# WHAT IS EXPECTED
Your answer is one number: the count of lines below that hold the word "getBool".

# PROVIDED INFORMATION
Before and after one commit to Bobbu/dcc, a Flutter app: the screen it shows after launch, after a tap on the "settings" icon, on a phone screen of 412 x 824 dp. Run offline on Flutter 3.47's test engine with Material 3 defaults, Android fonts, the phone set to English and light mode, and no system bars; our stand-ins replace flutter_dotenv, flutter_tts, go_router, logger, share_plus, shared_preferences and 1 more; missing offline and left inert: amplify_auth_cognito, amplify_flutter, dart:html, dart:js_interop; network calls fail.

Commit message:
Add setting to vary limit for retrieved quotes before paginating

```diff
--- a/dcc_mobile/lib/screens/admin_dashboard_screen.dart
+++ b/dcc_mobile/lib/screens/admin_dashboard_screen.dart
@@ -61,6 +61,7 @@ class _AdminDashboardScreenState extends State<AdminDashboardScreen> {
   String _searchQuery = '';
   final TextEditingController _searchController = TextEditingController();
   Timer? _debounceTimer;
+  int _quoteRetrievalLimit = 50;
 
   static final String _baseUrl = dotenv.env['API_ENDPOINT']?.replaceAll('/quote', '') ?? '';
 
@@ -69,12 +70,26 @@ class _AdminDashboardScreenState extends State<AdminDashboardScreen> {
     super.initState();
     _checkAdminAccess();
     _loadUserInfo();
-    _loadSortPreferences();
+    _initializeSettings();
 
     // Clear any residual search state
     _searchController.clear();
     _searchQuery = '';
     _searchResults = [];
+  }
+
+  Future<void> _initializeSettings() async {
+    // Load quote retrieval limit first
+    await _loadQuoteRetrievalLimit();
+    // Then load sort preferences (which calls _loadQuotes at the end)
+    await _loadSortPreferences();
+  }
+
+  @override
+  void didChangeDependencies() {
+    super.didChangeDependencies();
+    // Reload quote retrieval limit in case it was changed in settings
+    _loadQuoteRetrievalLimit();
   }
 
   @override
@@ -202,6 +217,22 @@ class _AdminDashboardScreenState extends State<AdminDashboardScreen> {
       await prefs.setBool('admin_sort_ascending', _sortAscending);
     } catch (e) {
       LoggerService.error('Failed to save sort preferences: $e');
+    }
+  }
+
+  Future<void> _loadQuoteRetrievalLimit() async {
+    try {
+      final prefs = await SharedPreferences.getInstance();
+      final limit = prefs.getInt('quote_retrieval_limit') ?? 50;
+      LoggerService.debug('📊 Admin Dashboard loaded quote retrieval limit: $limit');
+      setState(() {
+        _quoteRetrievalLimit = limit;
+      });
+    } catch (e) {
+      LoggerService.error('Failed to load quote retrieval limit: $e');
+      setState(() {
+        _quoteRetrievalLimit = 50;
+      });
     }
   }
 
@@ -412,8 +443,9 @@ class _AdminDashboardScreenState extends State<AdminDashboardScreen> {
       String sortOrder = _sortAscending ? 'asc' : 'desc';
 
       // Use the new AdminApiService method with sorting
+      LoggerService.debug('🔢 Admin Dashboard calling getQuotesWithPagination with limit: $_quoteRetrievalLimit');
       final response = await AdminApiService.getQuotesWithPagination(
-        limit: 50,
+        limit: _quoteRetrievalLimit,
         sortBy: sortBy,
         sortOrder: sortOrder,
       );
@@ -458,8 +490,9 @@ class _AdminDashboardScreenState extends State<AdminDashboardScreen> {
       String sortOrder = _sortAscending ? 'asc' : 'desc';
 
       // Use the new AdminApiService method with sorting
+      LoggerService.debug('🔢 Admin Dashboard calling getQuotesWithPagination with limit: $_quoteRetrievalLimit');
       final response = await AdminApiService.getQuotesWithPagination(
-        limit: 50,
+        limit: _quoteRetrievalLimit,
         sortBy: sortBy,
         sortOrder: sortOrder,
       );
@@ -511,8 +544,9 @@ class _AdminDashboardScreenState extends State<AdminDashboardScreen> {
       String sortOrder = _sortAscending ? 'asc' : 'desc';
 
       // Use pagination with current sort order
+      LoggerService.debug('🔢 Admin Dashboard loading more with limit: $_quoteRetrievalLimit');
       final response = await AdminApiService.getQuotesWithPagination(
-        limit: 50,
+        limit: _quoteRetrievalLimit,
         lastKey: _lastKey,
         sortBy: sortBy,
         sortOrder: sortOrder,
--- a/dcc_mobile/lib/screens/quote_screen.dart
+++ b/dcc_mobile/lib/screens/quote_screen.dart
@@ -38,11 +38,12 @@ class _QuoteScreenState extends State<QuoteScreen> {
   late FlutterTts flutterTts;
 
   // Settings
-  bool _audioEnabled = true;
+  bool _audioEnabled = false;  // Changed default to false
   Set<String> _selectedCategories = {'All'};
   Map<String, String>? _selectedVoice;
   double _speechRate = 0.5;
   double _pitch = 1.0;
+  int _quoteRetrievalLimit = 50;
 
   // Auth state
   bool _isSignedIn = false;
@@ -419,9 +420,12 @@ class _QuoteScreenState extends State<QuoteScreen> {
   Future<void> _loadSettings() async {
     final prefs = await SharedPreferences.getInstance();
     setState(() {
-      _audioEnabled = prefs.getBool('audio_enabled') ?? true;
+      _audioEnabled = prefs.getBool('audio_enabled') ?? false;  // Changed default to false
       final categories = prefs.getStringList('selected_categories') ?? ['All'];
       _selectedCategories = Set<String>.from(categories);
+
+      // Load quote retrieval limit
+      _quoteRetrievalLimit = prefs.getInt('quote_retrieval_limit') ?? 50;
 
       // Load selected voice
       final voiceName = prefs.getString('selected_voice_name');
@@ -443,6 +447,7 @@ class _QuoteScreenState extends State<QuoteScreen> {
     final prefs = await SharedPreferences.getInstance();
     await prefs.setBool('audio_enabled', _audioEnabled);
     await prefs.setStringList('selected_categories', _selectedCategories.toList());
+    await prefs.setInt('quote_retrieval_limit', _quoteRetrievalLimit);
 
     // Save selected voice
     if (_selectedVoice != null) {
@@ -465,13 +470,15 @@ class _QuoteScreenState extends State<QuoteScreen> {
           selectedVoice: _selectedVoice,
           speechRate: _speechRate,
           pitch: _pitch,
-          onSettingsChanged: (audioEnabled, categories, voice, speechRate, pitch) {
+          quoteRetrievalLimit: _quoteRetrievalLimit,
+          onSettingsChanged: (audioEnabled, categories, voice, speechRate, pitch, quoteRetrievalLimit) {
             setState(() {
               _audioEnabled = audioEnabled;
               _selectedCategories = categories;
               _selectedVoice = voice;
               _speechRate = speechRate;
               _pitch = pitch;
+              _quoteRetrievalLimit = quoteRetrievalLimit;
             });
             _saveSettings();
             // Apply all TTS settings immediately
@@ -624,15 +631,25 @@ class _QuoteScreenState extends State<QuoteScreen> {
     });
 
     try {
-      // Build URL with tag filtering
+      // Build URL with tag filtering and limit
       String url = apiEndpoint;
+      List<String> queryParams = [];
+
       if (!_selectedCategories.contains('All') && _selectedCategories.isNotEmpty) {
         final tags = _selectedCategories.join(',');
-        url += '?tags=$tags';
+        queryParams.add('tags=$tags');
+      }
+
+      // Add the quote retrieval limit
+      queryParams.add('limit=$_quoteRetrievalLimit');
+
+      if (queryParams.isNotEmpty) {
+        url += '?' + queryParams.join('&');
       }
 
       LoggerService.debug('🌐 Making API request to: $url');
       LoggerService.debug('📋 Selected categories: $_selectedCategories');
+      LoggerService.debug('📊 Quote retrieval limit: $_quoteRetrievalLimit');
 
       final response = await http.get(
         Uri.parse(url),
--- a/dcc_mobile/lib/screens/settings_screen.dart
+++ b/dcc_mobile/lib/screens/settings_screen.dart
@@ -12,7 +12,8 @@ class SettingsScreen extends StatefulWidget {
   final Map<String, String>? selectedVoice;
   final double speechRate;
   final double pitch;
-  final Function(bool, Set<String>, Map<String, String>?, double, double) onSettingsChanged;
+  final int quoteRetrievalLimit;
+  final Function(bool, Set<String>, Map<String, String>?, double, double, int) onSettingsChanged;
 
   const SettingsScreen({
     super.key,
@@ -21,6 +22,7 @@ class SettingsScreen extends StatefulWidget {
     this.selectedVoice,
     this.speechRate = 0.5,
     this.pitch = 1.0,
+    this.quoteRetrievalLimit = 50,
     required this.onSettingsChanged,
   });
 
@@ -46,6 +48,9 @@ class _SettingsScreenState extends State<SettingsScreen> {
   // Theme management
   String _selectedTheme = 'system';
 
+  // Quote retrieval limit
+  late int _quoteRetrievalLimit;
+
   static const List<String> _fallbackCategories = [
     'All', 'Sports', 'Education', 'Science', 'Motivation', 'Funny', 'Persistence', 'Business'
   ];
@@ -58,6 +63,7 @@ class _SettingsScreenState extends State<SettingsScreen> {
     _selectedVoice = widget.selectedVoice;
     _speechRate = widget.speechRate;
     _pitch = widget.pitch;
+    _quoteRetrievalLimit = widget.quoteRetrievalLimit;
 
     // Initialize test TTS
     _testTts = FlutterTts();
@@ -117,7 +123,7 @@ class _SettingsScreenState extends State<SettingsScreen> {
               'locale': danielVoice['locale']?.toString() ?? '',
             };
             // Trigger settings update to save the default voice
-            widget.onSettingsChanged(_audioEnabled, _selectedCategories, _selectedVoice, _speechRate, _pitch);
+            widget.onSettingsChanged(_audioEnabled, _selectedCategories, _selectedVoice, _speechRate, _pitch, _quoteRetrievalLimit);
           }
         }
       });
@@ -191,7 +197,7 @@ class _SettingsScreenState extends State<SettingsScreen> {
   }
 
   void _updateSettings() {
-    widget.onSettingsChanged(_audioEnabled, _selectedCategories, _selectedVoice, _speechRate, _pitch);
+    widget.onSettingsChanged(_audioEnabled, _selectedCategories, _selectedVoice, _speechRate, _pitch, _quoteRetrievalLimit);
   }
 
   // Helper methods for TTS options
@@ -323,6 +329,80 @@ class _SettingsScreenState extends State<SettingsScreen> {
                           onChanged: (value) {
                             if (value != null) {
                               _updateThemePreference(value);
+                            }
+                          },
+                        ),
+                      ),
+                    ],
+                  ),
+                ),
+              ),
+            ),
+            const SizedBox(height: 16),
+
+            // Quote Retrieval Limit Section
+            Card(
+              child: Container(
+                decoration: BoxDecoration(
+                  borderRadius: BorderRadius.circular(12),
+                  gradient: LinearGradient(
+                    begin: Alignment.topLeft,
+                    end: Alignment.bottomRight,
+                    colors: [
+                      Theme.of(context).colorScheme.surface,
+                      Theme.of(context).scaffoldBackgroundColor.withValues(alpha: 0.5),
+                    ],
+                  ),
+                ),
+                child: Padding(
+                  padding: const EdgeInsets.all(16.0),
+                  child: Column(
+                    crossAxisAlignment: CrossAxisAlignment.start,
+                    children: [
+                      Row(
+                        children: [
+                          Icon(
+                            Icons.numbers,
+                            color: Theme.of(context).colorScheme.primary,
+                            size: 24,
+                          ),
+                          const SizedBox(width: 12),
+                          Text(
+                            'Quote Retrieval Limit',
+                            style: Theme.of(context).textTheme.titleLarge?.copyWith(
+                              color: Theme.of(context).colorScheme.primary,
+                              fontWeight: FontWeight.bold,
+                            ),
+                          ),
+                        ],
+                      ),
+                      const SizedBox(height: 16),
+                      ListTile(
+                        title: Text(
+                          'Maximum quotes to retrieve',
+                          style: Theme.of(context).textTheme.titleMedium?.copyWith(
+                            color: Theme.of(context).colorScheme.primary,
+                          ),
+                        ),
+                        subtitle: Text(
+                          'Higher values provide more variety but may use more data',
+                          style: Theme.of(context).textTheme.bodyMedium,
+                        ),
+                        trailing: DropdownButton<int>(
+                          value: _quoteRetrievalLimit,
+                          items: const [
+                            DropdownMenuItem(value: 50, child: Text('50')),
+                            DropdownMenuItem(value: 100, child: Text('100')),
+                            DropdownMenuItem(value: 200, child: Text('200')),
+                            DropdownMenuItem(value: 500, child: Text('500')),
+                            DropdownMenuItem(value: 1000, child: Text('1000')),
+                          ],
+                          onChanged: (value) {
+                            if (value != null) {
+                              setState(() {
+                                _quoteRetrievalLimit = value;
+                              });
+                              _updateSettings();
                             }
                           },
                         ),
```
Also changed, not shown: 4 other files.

# RESPONSE TO THIS EXERCISE
2